=== SUPPLIED INFORMATION ===

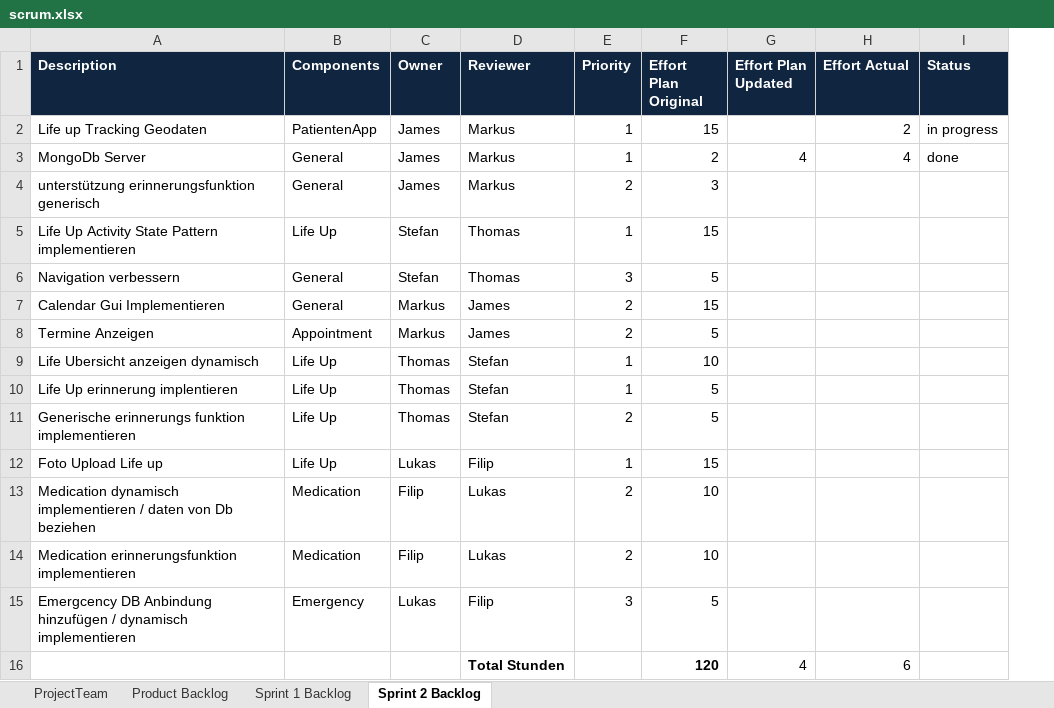
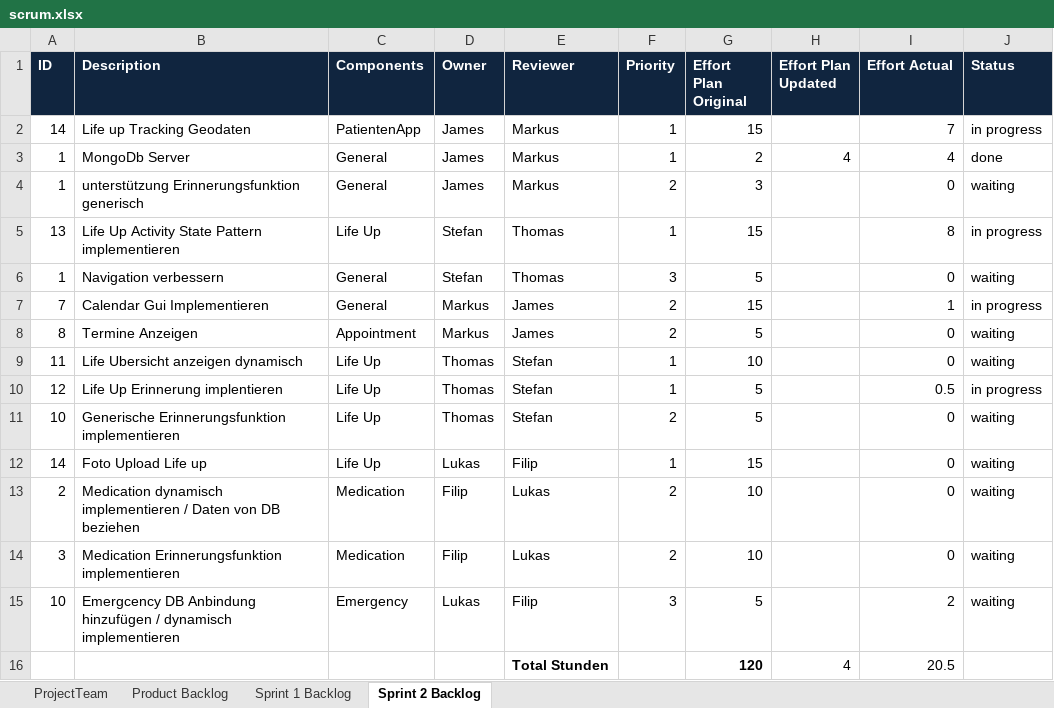
Before and after one commit to shylux/ch.bfh.bti7081.s2015.rot, an Excel workbook: doc/task10/scrum.xlsx, sheet Sprint 2 Backlog, drawn as a sheet; values as stored, in another font and other column widths than the file's, no borders; addresses are those after the commit; the diff names each change by its address in the sheet, - before the commit and + after, or states it on an @@ line.

Commit message:
updated backlog

```diff
--- a/doc/task10/scrum.xlsx (sheet Sprint 2 Backlog)
+++ b/doc/task10/scrum.xlsx (sheet Sprint 2 Backlog)
+column A (ID), rows 2-15: 14 | 1 | 1 | 13 | 1 | 7 | 8 | 11 | 12 | 10 | 14 | 2 | 3 | 10
-I2 (Effort Actual): 2
+I2 (Effort Actual): 7
-B4 (Description): unterstützung erinnerungsfunktion generisch
+B4 (Description): unterstützung Erinnerungsfunktion generisch
-I4 (Effort Actual): (empty)
+I4 (Effort Actual): 0
-J4 (Status): (empty)
+J4 (Status): waiting
-I5 (Effort Actual): (empty)
+I5 (Effort Actual): 8
-J5 (Status): (empty)
+J5 (Status): in progress
-I6 (Effort Actual): (empty)
+I6 (Effort Actual): 0
-J6 (Status): (empty)
+J6 (Status): waiting
-I7 (Effort Actual): (empty)
+I7 (Effort Actual): 1
-J7 (Status): (empty)
+J7 (Status): in progress
-I8:I9 (Effort Actual): (empty)
+I8:I9 (Effort Actual): 0
-J8:J9 (Status): (empty)
+J8:J9 (Status): waiting
-B10 (Description): Life Up erinnerung implentieren
+B10 (Description): Life Up Erinnerung implentieren
-I10 (Effort Actual): (empty)
+I10 (Effort Actual): 0.5
-J10 (Status): (empty)
+J10 (Status): in progress
-B11 (Description): Generische erinnerungs funktion implementieren
+B11 (Description): Generische Erinnerungsfunktion implementieren
-I11:I14 (Effort Actual): (empty)
+I11:I14 (Effort Actual): 0
-J11:J15 (Status): (empty)
+J11:J15 (Status): waiting
-B13 (Description): …implementieren / daten von Db beziehen
+B13 (Description): …implementieren / Daten von DB beziehen
-B14 (Description): Medication erinnerungsfunktion implementieren
+B14 (Description): Medication Erinnerungsfunktion implementieren
-I15 (Effort Actual): (empty)
+I15 (Effort Actual): 2
-I16 (Effort Actual): 6
+I16 (Effort Actual): 20.5
```
Also changed, not shown: formulas that keep their value.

===

All records should be output exactly, with the pictures left out.

TASK SOLUTION:
Before and after one commit to shylux/ch.bfh.bti7081.s2015.rot, an Excel workbook: doc/task10/scrum.xlsx, sheet Sprint 2 Backlog, drawn as a sheet; values as stored, in another font and other column widths than the file's, no borders; addresses are those after the commit; the diff names each change by its address in the sheet, - before the commit and + after, or states it on an @@ line.

Commit message:
updated backlog

```diff
--- a/doc/task10/scrum.xlsx (sheet Sprint 2 Backlog)
+++ b/doc/task10/scrum.xlsx (sheet Sprint 2 Backlog)
+column A (ID), rows 2-15: 14 | 1 | 1 | 13 | 1 | 7 | 8 | 11 | 12 | 10 | 14 | 2 | 3 | 10
-I2 (Effort Actual): 2
+I2 (Effort Actual): 7
-B4 (Description): unterstützung erinnerungsfunktion generisch
+B4 (Description): unterstützung Erinnerungsfunktion generisch
-I4 (Effort Actual): (empty)
+I4 (Effort Actual): 0
-J4 (Status): (empty)
+J4 (Status): waiting
-I5 (Effort Actual): (empty)
+I5 (Effort Actual): 8
-J5 (Status): (empty)
+J5 (Status): in progress
-I6 (Effort Actual): (empty)
+I6 (Effort Actual): 0
-J6 (Status): (empty)
+J6 (Status): waiting
-I7 (Effort Actual): (empty)
+I7 (Effort Actual): 1
-J7 (Status): (empty)
+J7 (Status): in progress
-I8:I9 (Effort Actual): (empty)
+I8:I9 (Effort Actual): 0
-J8:J9 (Status): (empty)
+J8:J9 (Status): waiting
-B10 (Description): Life Up erinnerung implentieren
+B10 (Description): Life Up Erinnerung implentieren
-I10 (Effort Actual): (empty)
+I10 (Effort Actual): 0.5
-J10 (Status): (empty)
+J10 (Status): in progress
-B11 (Description): Generische erinnerungs funktion implementieren
+B11 (Description): Generische Erinnerungsfunktion implementieren
-I11:I14 (Effort Actual): (empty)
+I11:I14 (Effort Actual): 0
-J11:J15 (Status): (empty)
+J11:J15 (Status): waiting
-B13 (Description): …implementieren / daten von Db beziehen
+B13 (Description): …implementieren / Daten von DB beziehen
-B14 (Description): Medication erinnerungsfunktion implementieren
+B14 (Description): Medication Erinnerungsfunktion implementieren
-I15 (Effort Actual): (empty)
+I15 (Effort Actual): 2
-I16 (Effort Actual): 6
+I16 (Effort Actual): 20.5
```
Also changed, not shown: formulas that keep their value.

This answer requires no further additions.